Please tell me it likes to eat aphids!!!
Adult beetle, I don’t think this one would eat aphids, I will identify further later.
Family Cantharidae, Soldier Beetles. The adult beetle or their larvae (grubs) could very well eat aphids.
^ scroll down for foods eaten
Many look-alikes in this family; perhaps yours is in Genus Pacificanthia
Thank you so much for finding out!!! That’s great news!
@LarryGene - Can you help ID one more please… its on my citrus - good bug?
A fat assassin bug?
That could be a Green Bush Cricket.If so,here is some information from the University of Florida.bb
GRASSHOPPERS, CRICKETS AND KATYDIDS These insects rarely require chemical control, as they are only a problem sporadically and in specific circumstances. Grass-hoppers, primarily the eastern lubber grasshopper (Romalea microptera), and the American locust (Schistocera americana), can cause serious damage to growth flushes and may also damage fruit, especially in its early stages. The broadwinged katydid (Microcentum rhombifolium), the restless bush cricket (Hapithus agitator) and the jumping bush cricket (Orocharis luteolira) may also attack citrus. However, these insects typi-cally do not spend their entire life cycle on citrus and usually are only a problem if they enter groves in large numbers. Ad-jacent pastures, hay fields, and fallow lands can be significant sources of these insects, as can weedy swales and row middles. For this reason, timely weed control can often avoid a problem. The American locust is migratory and may become gregari-ous, in which case it can cause rapid and severe damage to new growth and young fruit.
Yes, looks exactly like one! Thank you!
Or may be a citrus leaf miner?
One more please - this one was behind grape leaves - It was in a very symmetric pattern, I moved it and may have disturbed the pattern…
Are they empty and hatched already?Do they look like these up close?bb
Oh no, its empty, looks like they hatched already
The common term Bush Cricket and the term Katydid are often used for the same insects, but the taxonomy is different. I was not able to find any green bush cricket species in the U.S. at bugguide.com; they are all brown. A Web search for green bush cricket will bring up many of what we call Katydids in this country.

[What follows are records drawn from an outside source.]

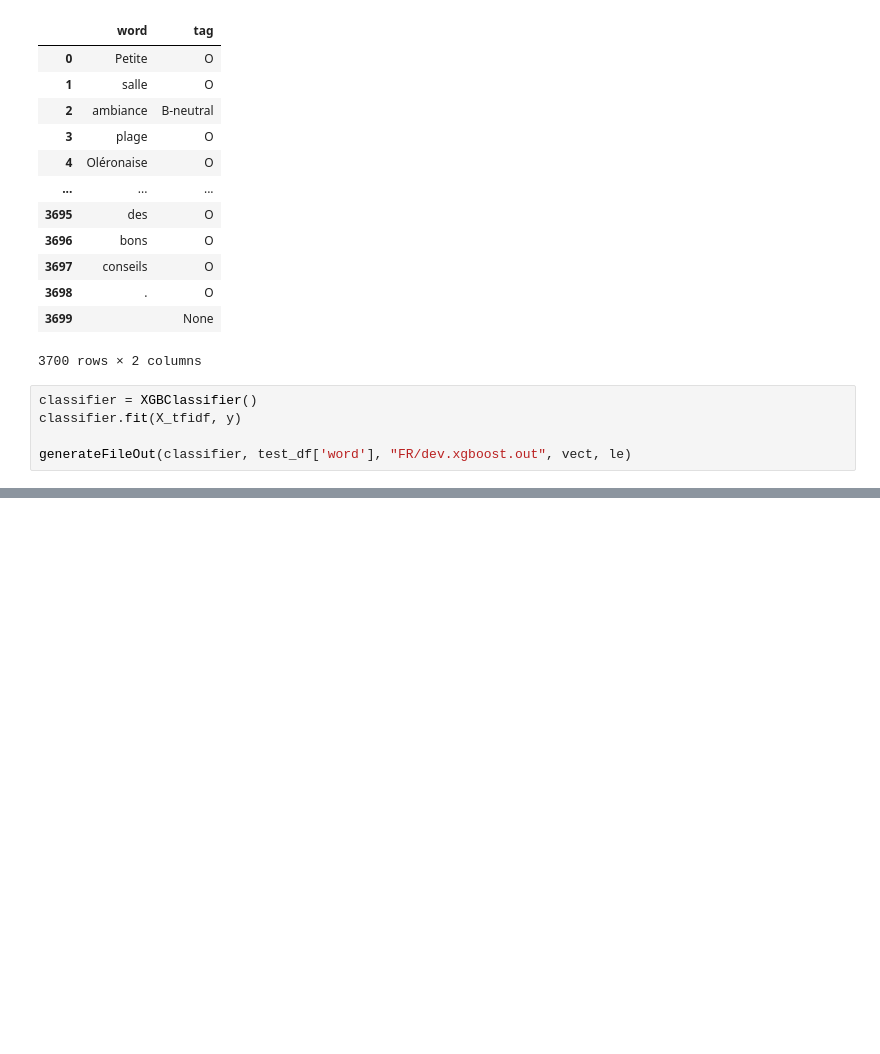
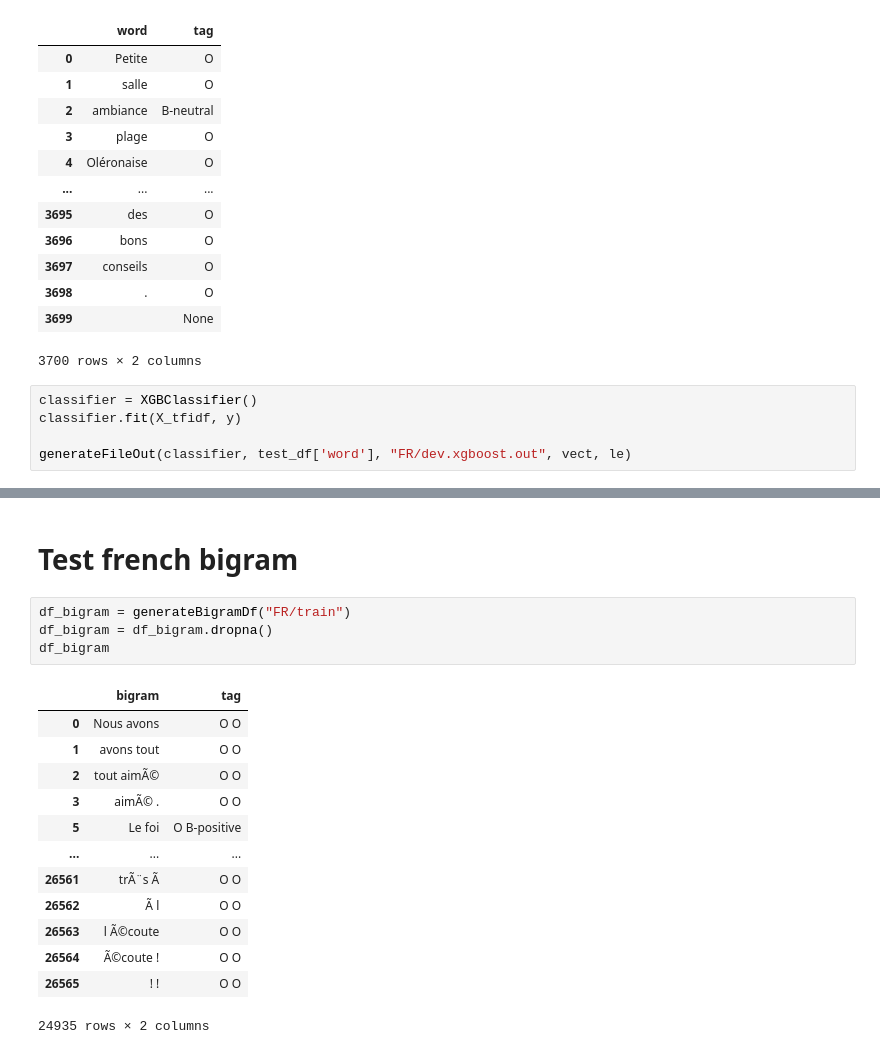
Before and after one commit to ffeew/ml-sentiment-analysis-project, a Jupyter notebook: XGBoost.ipynb, the cells around one changed output, grey strips where cells are left out. Cells and saved outputs as stored; diff of their text form; blank space fills up the shorter version.

```diff
--- a/XGBoost.ipynb
+++ b/XGBoost.ipynb
@@ -357,0 +459,20 @@ generateFileOut(classifier, test_df['word'], "FR/dev.xgboost.out", vect, le)
+# %% [markdown]
+# Test french bigram
+# %%
+df_bigram = generateBigramDf("FR/train")
+df_bigram = df_bigram.dropna()
+df_bigram
+# %% [output]
+|  | bigram | tag |
+| 0 | Nous avons | O O |
+| 1 | avons tout | O O |
+| 2 | tout aimÃ© | O O |
+| 3 | aimÃ© . | O O |
+| 5 | Le foi | O B-positive |
+| ... | ... | ... |
+| 26561 | trÃ¨s Ã | O O |
+| 26562 | Ã l | O O |
+| 26563 | l Ã©coute | O O |
+| 26564 | Ã©coute ! | O O |
+| 26565 | ! ! | O O |
+24935 rows × 2 columns
```
Also changed, not shown: parts of 11 cells of this notebook, 2 other files.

Your live insect pictured above is likely a Katydid nymph; they do eat foliage but unless numerous they are not a garden pest.

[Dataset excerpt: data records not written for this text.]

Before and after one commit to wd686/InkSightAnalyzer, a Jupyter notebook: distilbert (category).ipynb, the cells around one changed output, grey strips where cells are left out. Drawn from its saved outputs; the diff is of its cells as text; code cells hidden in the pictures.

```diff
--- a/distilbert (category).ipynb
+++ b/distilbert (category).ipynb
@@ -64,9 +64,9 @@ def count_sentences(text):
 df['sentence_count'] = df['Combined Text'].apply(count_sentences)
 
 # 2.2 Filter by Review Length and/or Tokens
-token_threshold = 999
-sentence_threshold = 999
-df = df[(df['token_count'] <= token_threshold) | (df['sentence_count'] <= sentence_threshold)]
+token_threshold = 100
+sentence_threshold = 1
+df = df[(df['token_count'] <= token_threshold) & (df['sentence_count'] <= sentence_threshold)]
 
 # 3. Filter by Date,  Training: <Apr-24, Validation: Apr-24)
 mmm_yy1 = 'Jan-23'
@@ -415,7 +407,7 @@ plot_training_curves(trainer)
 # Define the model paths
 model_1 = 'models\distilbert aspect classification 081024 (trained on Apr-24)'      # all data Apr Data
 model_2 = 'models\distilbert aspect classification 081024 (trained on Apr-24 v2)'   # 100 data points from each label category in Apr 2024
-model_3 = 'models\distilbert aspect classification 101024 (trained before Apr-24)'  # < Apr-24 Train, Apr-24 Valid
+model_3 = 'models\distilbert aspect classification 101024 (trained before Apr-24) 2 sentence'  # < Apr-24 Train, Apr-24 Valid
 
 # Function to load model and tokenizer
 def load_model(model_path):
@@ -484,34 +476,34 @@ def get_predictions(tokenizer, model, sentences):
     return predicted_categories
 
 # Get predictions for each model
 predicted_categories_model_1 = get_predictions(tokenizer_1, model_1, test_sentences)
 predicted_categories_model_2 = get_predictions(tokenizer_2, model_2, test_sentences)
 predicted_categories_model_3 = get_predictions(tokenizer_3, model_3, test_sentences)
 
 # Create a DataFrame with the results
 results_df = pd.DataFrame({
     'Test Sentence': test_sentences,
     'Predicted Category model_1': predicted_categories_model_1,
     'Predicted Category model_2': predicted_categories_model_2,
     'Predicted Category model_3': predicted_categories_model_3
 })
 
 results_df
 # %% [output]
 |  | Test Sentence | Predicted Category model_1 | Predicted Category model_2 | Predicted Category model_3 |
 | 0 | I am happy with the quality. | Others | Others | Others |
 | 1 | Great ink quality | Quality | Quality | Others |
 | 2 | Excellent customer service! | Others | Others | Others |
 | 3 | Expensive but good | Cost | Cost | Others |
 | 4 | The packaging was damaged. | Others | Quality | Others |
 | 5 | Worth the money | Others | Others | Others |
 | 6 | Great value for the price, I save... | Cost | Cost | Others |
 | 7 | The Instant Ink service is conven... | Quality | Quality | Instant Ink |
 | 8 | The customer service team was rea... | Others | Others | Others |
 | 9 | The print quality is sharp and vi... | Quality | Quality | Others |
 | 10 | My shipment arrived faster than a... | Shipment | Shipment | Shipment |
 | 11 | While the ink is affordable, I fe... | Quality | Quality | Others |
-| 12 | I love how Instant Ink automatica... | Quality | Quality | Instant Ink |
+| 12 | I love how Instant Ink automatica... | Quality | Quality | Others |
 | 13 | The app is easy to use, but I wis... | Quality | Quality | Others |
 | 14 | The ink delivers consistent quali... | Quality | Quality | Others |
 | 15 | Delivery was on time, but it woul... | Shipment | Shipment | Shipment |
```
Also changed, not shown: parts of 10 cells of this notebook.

It is not a Citrus Leaf Miner; that is a small moth. No relation to the assassin bugs. And the hatched eggs are of some true bug (Hemiptera), not closely related to the Katydids. With that many hatched eggs, there may be some bug nymphs on your plants. The leafminer moth lays eggs singly, not in clusters.
Wow Thank you! Your a Wikipedia on bugs!
Maybe Graphocephala atropunctata, but there are thousands of different species of leafhopper.
@So_Cal_Mike - Thank you!
Yes, leafhoppers. If numerous, the nymphs (smaller and less colorful) can suck juices from leaves and distort them. Leafhopper nymphs are easy to identify because unlike most other insects, when approached by your finger, they slowly sidle away to the other side of leaf or stem and do not jump or fly. The adults of course will shoot off rapidly.
Thank you @LarryGene. You were right! I did find some Nymphs as well that couldn’t fly!
Hijacking this thread, is this a katydid as well? I see it hanging out for days on the red Malaysian guava